**Change detection data**
···

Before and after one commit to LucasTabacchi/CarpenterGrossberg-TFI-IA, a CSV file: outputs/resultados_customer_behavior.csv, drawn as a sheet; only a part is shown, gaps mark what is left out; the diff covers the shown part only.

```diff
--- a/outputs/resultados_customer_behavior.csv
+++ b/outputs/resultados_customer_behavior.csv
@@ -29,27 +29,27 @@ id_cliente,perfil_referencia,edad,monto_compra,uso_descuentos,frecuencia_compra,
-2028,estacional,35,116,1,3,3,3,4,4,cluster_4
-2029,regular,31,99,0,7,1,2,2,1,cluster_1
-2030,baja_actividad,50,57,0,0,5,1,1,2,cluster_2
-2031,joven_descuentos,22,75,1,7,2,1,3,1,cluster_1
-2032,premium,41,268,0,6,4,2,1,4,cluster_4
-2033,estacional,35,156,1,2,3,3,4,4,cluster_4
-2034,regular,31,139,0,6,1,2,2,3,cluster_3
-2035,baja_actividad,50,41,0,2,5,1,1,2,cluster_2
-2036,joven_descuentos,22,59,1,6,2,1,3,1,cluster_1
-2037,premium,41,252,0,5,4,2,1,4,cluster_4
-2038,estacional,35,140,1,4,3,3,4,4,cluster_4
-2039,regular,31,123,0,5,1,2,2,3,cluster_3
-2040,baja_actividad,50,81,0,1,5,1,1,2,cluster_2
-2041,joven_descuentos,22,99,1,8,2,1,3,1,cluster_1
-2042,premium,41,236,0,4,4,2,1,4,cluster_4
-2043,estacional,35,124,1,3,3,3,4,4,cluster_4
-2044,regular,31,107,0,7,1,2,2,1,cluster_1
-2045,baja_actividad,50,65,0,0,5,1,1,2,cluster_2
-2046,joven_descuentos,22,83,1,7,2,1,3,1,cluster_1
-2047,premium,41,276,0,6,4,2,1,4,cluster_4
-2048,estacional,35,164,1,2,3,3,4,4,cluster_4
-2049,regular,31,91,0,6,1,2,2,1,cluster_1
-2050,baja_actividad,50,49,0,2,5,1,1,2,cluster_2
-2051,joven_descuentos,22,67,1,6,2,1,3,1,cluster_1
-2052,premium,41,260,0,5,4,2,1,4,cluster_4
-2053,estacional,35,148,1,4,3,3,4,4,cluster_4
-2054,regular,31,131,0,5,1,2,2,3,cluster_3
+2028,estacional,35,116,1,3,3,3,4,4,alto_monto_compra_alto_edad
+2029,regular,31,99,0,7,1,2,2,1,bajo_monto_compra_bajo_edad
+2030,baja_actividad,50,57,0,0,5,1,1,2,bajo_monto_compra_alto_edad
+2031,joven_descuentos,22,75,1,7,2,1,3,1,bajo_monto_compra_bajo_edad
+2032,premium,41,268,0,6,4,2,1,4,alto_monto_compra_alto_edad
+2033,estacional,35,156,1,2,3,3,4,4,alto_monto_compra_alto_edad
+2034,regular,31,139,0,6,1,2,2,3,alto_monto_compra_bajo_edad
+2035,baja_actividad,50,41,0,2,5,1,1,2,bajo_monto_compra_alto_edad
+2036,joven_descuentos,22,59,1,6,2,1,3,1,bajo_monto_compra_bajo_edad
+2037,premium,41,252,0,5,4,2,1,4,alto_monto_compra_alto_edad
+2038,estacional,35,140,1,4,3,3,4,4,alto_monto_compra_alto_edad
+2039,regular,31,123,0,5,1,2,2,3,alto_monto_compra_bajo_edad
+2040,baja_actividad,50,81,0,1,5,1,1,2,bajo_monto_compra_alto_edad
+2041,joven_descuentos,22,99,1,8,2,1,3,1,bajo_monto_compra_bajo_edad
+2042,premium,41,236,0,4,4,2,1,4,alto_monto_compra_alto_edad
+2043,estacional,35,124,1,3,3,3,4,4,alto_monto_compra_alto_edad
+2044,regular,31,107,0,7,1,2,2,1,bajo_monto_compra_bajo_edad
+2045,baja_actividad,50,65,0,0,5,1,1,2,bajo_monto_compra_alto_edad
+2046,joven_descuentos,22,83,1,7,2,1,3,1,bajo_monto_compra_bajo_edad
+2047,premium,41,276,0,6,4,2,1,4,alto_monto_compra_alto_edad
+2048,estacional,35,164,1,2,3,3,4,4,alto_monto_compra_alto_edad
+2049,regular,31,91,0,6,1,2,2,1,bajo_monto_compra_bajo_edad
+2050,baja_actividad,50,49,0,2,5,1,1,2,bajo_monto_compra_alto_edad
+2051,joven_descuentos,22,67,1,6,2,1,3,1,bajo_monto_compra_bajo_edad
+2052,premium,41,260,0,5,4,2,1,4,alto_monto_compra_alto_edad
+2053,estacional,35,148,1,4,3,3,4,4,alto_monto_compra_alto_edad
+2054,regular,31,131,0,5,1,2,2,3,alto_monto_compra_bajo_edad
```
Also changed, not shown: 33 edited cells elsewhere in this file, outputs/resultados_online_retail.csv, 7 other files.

···

**Problem details**
Find the word "file" in the records and pull out each line that has it.

**Solution below**
Before and after one commit to LucasTabacchi/CarpenterGrossberg-TFI-IA, a CSV file: outputs/resultados_customer_behavior.csv, drawn as a sheet; only a part is shown, gaps mark what is left out; the diff covers the shown part only.
Also changed, not shown: 33 edited cells elsewhere in this file, outputs/resultados_online_retail.csv, 7 other files.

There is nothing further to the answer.